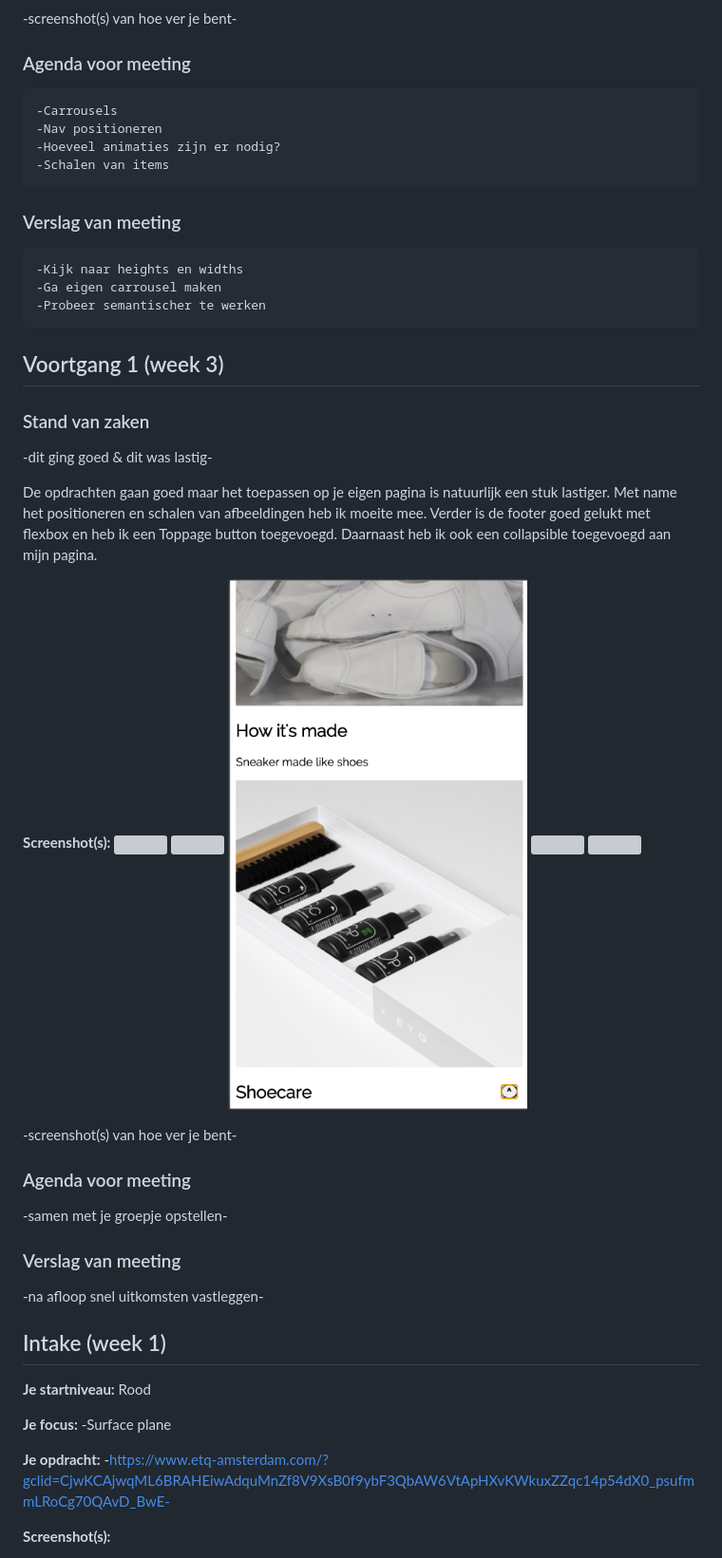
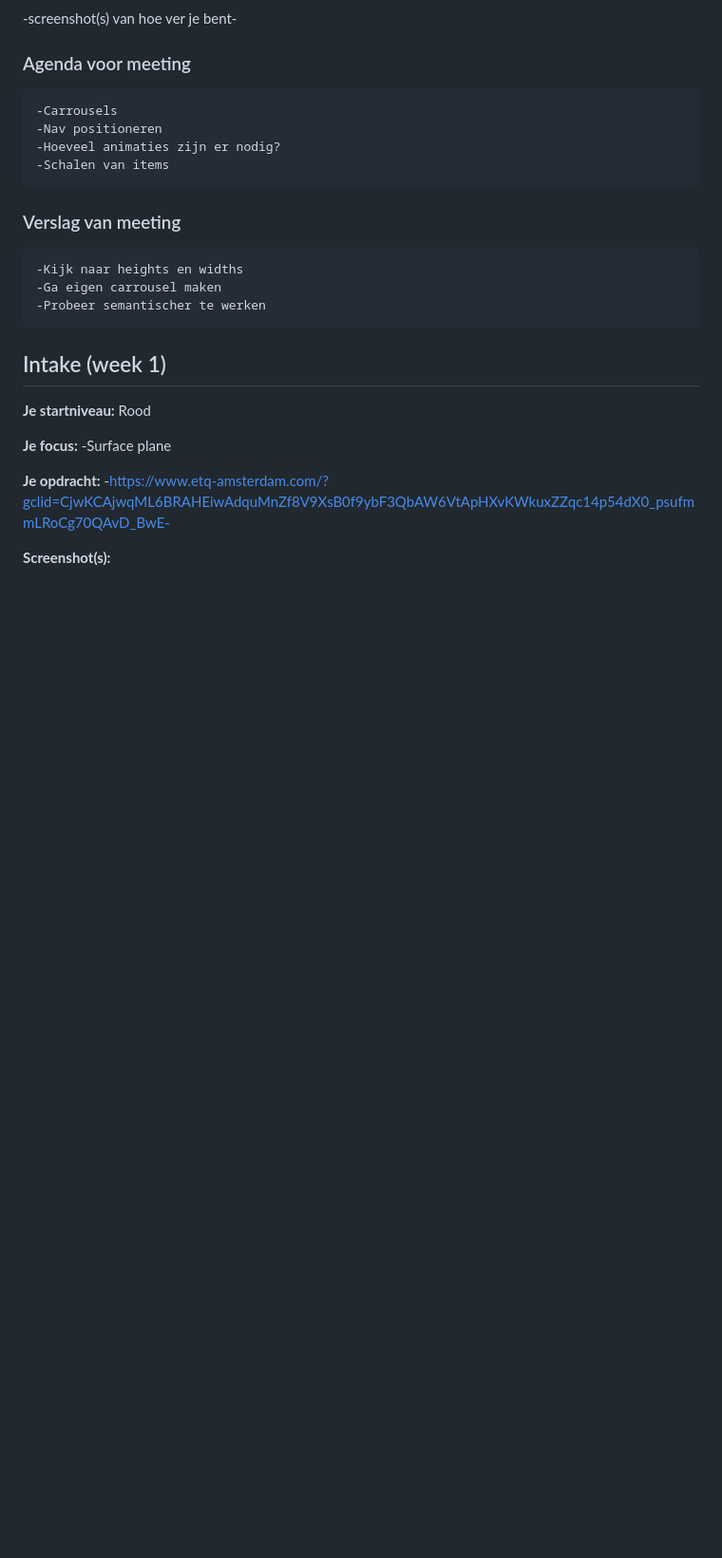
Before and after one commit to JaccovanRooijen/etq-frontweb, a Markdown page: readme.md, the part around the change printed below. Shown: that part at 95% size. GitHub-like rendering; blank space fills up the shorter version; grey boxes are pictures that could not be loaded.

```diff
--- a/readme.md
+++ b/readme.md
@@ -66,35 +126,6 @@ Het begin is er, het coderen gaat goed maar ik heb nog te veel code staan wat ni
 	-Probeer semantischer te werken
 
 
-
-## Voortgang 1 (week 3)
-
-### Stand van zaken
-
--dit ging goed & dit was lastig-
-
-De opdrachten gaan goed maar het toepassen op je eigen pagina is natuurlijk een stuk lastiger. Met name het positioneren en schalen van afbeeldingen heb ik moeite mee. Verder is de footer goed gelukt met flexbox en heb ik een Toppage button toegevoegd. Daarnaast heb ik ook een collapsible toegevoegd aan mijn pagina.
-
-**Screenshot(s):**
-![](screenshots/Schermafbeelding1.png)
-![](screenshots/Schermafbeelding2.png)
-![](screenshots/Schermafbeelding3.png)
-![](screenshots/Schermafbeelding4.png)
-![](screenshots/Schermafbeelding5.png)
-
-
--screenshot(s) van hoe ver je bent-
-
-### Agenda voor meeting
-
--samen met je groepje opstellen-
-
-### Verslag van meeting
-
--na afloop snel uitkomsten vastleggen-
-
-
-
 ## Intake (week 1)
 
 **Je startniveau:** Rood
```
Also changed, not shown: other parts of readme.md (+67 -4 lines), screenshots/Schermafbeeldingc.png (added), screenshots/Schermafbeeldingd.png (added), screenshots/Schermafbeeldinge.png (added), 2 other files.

☆ ☆ ☆

#### [TASK REQUIREMENTS]
Leaving the pictures out, print every line of the listing exactly.

#### [TASK RESULT]
Before and after one commit to JaccovanRooijen/etq-frontweb, a Markdown page: readme.md, the part around the change printed below. Shown: that part at 95% size. GitHub-like rendering; blank space fills up the shorter version; grey boxes are pictures that could not be loaded.

```diff
--- a/readme.md
+++ b/readme.md
@@ -66,35 +126,6 @@ Het begin is er, het coderen gaat goed maar ik heb nog te veel code staan wat ni
 	-Probeer semantischer te werken
 
 
-
-## Voortgang 1 (week 3)
-
-### Stand van zaken
-
--dit ging goed & dit was lastig-
-
-De opdrachten gaan goed maar het toepassen op je eigen pagina is natuurlijk een stuk lastiger. Met name het positioneren en schalen van afbeeldingen heb ik moeite mee. Verder is de footer goed gelukt met flexbox en heb ik een Toppage button toegevoegd. Daarnaast heb ik ook een collapsible toegevoegd aan mijn pagina.
-
-**Screenshot(s):**
-![](screenshots/Schermafbeelding1.png)
-![](screenshots/Schermafbeelding2.png)
-![](screenshots/Schermafbeelding3.png)
-![](screenshots/Schermafbeelding4.png)
-![](screenshots/Schermafbeelding5.png)
-
-
--screenshot(s) van hoe ver je bent-
-
-### Agenda voor meeting
-
--samen met je groepje opstellen-
-
-### Verslag van meeting
-
--na afloop snel uitkomsten vastleggen-
-
-
-
 ## Intake (week 1)
 
 **Je startniveau:** Rood
```
Also changed, not shown: other parts of readme.md (+67 -4 lines), screenshots/Schermafbeeldingc.png (added), screenshots/Schermafbeeldingd.png (added), screenshots/Schermafbeeldinge.png (added), 2 other files.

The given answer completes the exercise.